### Problem statement
Count the lines containing "style" in the entries underneath, and state that count without anything else.

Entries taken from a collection
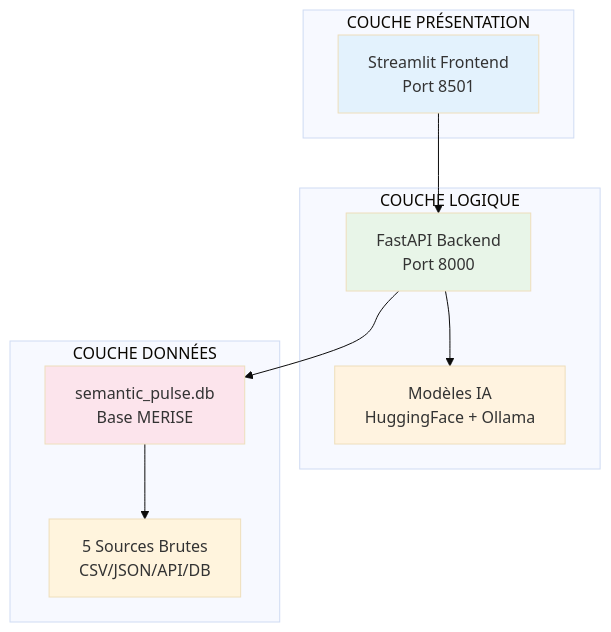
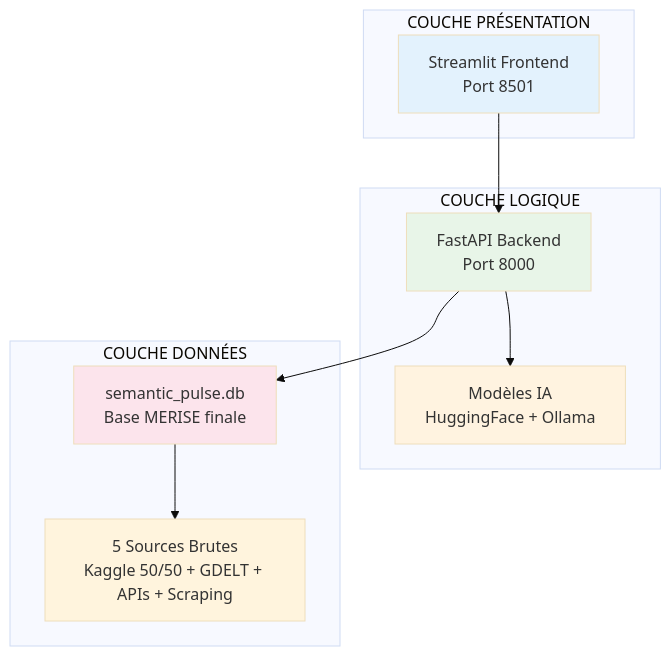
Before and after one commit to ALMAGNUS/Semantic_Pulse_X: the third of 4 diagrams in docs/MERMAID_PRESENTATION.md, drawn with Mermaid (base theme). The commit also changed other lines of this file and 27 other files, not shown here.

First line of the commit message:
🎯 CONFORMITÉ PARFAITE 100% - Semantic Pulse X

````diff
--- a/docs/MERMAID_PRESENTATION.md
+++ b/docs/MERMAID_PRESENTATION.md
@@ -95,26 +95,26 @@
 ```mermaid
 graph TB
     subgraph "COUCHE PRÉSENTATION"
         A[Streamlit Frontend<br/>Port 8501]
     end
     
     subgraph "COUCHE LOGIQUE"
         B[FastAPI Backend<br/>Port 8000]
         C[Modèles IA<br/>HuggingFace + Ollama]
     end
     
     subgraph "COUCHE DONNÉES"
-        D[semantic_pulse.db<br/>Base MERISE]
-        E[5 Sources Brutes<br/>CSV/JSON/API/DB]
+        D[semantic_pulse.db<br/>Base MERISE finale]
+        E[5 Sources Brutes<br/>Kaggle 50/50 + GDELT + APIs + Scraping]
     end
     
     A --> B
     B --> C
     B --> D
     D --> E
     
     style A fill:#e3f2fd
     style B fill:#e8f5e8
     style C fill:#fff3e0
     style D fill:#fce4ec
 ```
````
* * *
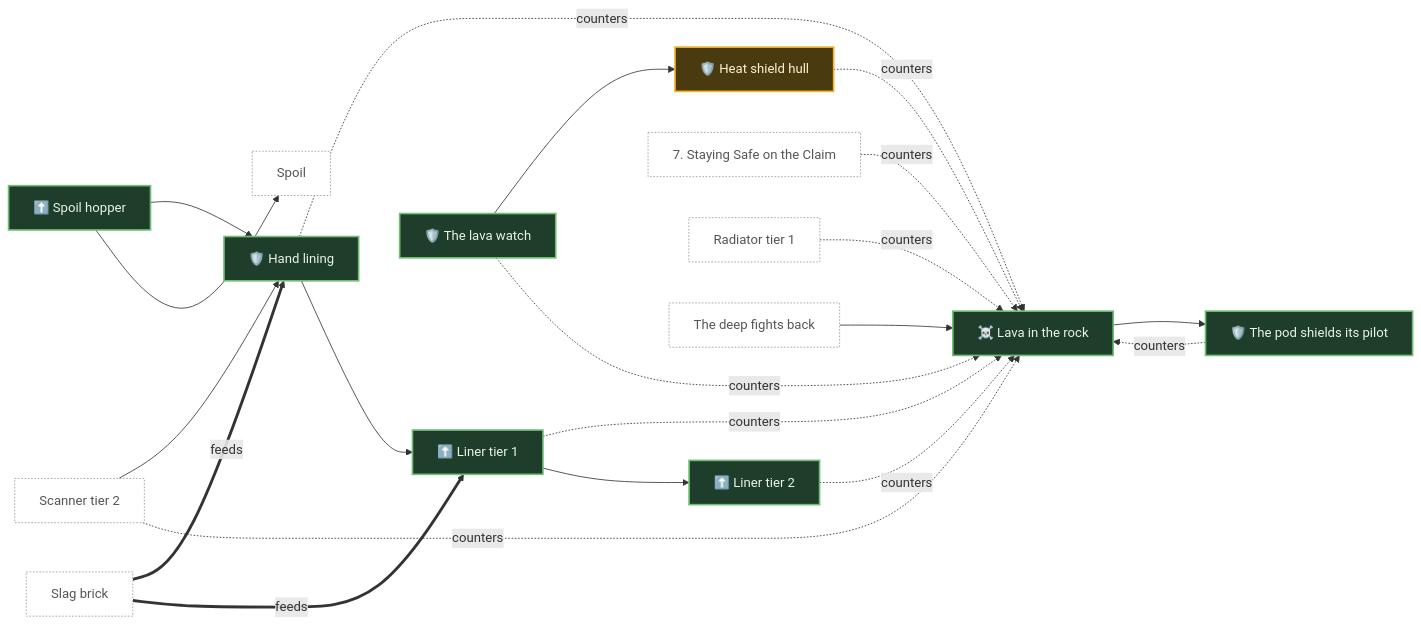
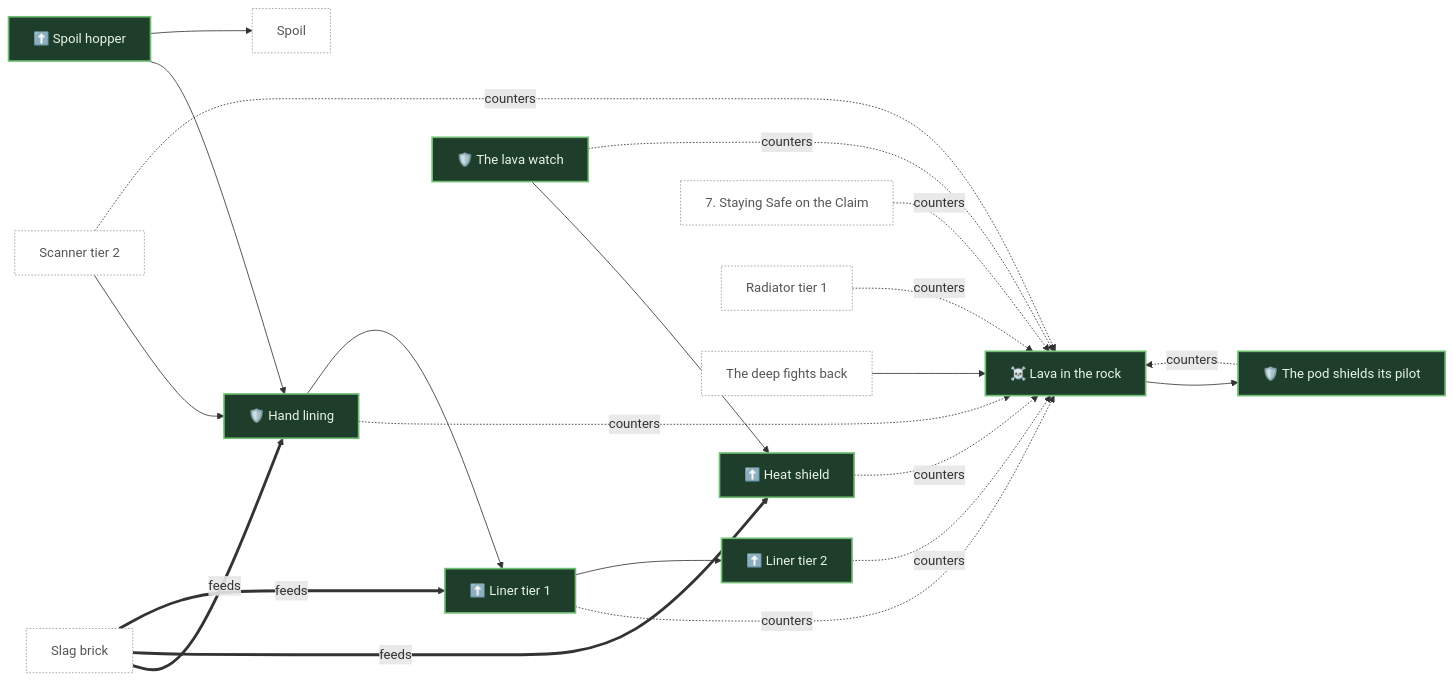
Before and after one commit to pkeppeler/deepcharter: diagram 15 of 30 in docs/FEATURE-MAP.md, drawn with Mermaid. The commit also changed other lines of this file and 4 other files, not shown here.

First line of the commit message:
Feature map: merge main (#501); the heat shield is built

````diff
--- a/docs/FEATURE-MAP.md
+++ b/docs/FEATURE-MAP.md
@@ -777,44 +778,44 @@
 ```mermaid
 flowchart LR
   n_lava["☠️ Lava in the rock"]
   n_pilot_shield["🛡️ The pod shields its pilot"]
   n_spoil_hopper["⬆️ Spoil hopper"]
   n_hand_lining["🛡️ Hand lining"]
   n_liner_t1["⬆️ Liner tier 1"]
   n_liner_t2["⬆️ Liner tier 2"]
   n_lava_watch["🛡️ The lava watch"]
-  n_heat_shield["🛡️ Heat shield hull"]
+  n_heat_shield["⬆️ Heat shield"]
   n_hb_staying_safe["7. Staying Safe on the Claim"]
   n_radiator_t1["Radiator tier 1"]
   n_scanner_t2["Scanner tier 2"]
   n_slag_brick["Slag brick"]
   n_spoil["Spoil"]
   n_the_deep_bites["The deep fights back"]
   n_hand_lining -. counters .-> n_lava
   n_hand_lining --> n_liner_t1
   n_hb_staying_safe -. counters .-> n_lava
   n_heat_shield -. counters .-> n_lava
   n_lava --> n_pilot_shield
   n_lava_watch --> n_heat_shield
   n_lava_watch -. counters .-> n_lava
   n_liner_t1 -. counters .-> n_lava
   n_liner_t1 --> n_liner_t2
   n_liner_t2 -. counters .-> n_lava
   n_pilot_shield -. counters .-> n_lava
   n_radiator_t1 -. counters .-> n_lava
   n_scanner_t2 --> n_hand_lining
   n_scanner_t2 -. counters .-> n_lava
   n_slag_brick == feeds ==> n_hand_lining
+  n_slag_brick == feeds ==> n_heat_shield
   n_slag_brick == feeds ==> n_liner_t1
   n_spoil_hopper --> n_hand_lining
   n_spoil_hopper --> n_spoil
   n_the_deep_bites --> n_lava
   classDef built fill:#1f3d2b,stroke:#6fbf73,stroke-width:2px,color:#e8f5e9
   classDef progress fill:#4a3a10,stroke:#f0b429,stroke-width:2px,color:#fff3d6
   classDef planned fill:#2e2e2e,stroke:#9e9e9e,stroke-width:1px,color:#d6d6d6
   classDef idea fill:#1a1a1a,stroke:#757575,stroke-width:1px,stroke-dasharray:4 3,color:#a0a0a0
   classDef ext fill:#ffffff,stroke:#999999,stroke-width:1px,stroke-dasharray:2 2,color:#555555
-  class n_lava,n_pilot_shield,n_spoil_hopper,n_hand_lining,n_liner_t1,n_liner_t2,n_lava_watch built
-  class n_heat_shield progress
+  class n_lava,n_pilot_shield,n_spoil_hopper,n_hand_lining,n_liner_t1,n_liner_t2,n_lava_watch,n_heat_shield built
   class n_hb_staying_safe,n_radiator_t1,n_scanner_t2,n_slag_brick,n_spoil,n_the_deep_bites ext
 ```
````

### Your response
4